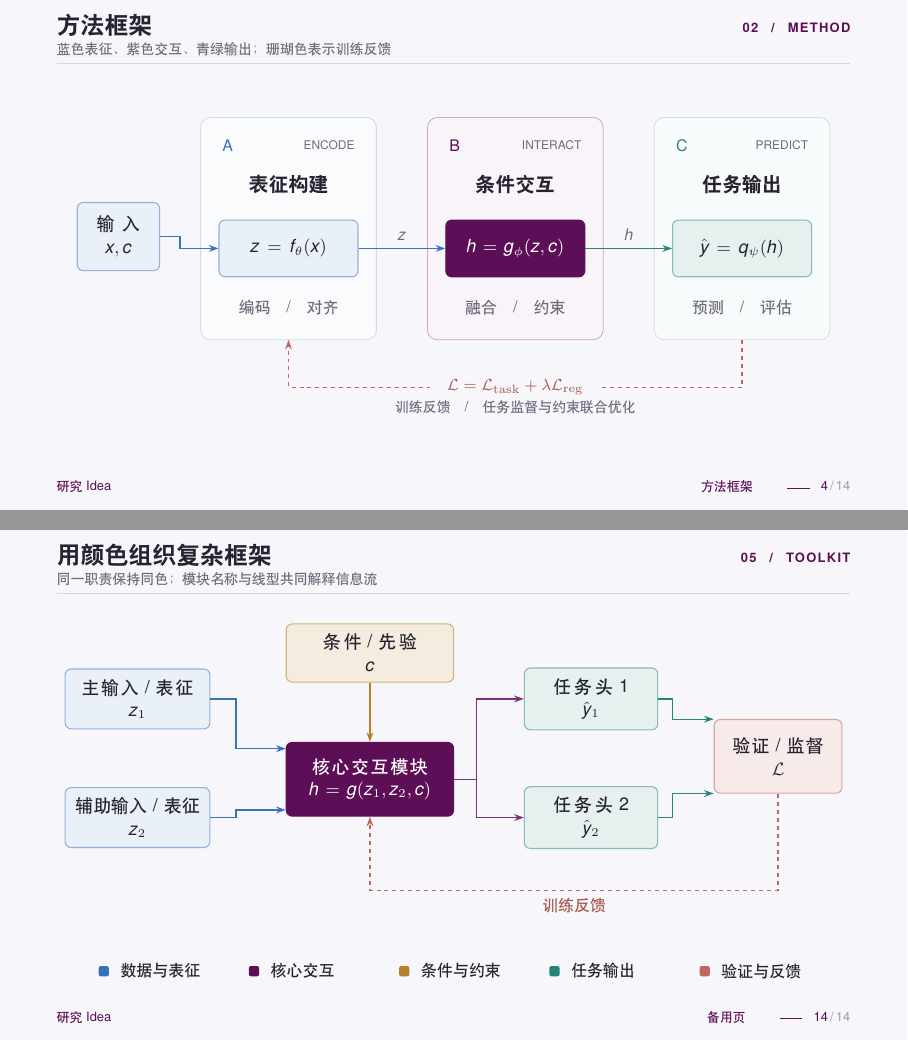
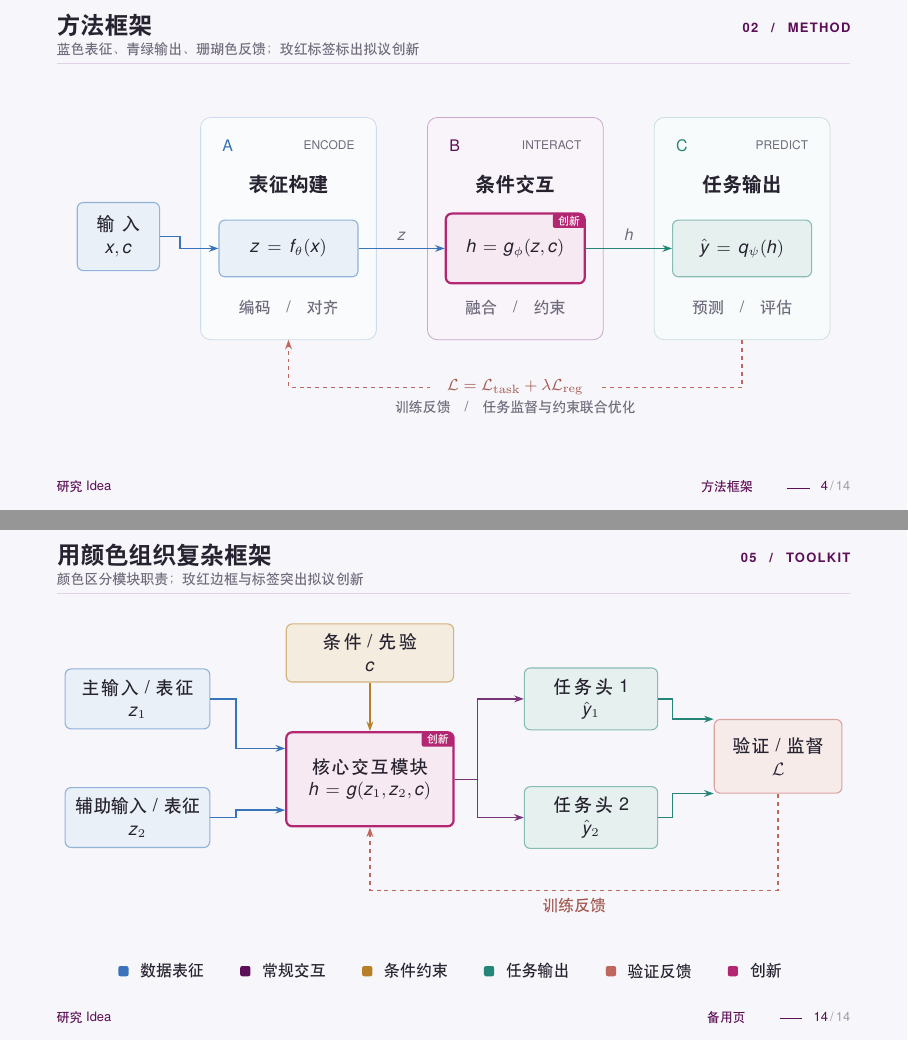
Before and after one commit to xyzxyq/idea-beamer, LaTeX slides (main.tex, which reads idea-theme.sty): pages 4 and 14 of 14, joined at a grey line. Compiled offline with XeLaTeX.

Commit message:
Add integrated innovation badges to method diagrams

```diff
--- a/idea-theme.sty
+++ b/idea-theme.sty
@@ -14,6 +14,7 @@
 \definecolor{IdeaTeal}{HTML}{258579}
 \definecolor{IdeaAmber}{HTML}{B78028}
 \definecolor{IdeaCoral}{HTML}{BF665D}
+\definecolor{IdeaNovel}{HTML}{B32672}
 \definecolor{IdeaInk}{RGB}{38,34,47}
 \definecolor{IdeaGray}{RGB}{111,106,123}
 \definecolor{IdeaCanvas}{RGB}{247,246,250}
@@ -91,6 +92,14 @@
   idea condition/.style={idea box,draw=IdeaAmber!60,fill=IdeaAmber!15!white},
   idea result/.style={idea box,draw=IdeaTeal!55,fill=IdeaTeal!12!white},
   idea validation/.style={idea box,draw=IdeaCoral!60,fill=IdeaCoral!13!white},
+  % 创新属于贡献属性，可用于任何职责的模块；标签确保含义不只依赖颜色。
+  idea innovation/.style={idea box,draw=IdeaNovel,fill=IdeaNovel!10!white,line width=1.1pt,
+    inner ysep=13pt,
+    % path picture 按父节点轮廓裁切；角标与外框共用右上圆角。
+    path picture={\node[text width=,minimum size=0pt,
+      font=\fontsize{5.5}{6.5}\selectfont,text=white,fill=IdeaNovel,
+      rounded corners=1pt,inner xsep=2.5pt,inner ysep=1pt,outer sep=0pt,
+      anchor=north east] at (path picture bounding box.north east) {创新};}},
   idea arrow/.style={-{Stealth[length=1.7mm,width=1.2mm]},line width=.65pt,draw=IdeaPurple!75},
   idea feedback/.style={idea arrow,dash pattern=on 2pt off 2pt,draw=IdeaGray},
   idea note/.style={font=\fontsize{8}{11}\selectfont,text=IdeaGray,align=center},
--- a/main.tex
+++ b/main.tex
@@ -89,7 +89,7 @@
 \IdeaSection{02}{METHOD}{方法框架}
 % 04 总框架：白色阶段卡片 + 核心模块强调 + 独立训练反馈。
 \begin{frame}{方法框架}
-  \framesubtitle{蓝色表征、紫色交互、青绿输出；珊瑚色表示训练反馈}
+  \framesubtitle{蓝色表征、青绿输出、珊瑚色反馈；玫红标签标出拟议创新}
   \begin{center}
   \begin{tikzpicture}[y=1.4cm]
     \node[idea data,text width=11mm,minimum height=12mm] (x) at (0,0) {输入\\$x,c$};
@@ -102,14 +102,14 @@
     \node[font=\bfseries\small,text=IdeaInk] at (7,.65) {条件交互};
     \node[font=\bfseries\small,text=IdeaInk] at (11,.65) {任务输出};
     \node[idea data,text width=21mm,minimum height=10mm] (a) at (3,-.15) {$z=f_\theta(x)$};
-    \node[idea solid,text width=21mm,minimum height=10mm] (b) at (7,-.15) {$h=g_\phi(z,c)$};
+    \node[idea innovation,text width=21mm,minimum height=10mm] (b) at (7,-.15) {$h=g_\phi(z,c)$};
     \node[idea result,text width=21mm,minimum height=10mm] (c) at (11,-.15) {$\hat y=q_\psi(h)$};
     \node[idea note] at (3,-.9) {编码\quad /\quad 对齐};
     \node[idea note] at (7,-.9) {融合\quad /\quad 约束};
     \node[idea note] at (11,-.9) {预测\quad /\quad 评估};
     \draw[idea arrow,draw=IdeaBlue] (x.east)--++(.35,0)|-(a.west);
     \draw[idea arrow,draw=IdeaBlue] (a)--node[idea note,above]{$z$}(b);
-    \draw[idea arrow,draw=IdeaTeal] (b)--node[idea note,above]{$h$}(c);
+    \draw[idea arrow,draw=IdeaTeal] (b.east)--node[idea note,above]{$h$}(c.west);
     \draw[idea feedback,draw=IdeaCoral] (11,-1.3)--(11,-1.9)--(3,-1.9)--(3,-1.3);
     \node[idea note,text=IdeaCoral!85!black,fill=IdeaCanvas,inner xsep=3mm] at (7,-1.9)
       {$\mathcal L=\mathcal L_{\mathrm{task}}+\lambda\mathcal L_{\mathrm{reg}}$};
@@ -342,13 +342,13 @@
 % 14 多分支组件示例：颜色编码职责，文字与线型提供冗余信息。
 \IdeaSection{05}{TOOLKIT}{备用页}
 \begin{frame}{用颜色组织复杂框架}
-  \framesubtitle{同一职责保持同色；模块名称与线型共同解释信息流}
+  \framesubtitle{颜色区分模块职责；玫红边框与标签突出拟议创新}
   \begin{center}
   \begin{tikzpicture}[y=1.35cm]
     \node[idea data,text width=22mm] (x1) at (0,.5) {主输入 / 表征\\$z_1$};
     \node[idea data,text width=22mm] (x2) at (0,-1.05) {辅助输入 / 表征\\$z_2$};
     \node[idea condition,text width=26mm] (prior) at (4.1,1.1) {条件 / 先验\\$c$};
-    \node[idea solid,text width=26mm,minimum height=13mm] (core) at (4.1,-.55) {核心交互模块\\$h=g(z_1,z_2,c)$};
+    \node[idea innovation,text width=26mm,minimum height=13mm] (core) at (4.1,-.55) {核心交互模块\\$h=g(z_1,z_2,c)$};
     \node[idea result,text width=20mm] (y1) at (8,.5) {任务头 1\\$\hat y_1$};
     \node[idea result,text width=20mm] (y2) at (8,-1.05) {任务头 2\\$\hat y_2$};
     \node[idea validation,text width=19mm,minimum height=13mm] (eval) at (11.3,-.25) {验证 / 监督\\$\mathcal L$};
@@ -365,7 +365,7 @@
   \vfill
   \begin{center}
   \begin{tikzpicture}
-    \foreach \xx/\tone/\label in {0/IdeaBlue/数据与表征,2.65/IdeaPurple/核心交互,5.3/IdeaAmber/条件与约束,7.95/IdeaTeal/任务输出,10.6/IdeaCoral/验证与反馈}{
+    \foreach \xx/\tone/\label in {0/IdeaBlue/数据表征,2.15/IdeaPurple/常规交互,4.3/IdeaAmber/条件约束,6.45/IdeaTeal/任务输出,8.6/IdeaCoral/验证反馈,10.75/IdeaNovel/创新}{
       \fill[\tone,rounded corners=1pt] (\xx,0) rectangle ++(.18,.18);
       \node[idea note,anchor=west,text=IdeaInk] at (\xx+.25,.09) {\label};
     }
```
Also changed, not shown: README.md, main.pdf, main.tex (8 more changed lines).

--*--

Task details: Show all lines from the data above in which the word "draw" appears.

Task output:
   idea condition/.style={idea box,draw=IdeaAmber!60,fill=IdeaAmber!15!white},
   idea result/.style={idea box,draw=IdeaTeal!55,fill=IdeaTeal!12!white},
   idea validation/.style={idea box,draw=IdeaCoral!60,fill=IdeaCoral!13!white},
+  idea innovation/.style={idea box,draw=IdeaNovel,fill=IdeaNovel!10!white,line width=1.1pt,
   idea arrow/.style={-{Stealth[length=1.7mm,width=1.2mm]},line width=.65pt,draw=IdeaPurple!75},
   idea feedback/.style={idea arrow,dash pattern=on 2pt off 2pt,draw=IdeaGray},
     \draw[idea arrow,draw=IdeaBlue] (x.east)--++(.35,0)|-(a.west);
     \draw[idea arrow,draw=IdeaBlue] (a)--node[idea note,above]{$z$}(b);
-    \draw[idea arrow,draw=IdeaTeal] (b)--node[idea note,above]{$h$}(c);
+    \draw[idea arrow,draw=IdeaTeal] (b.east)--node[idea note,above]{$h$}(c.west);
     \draw[idea feedback,draw=IdeaCoral] (11,-1.3)--(11,-1.9)--(3,-1.9)--(3,-1.3);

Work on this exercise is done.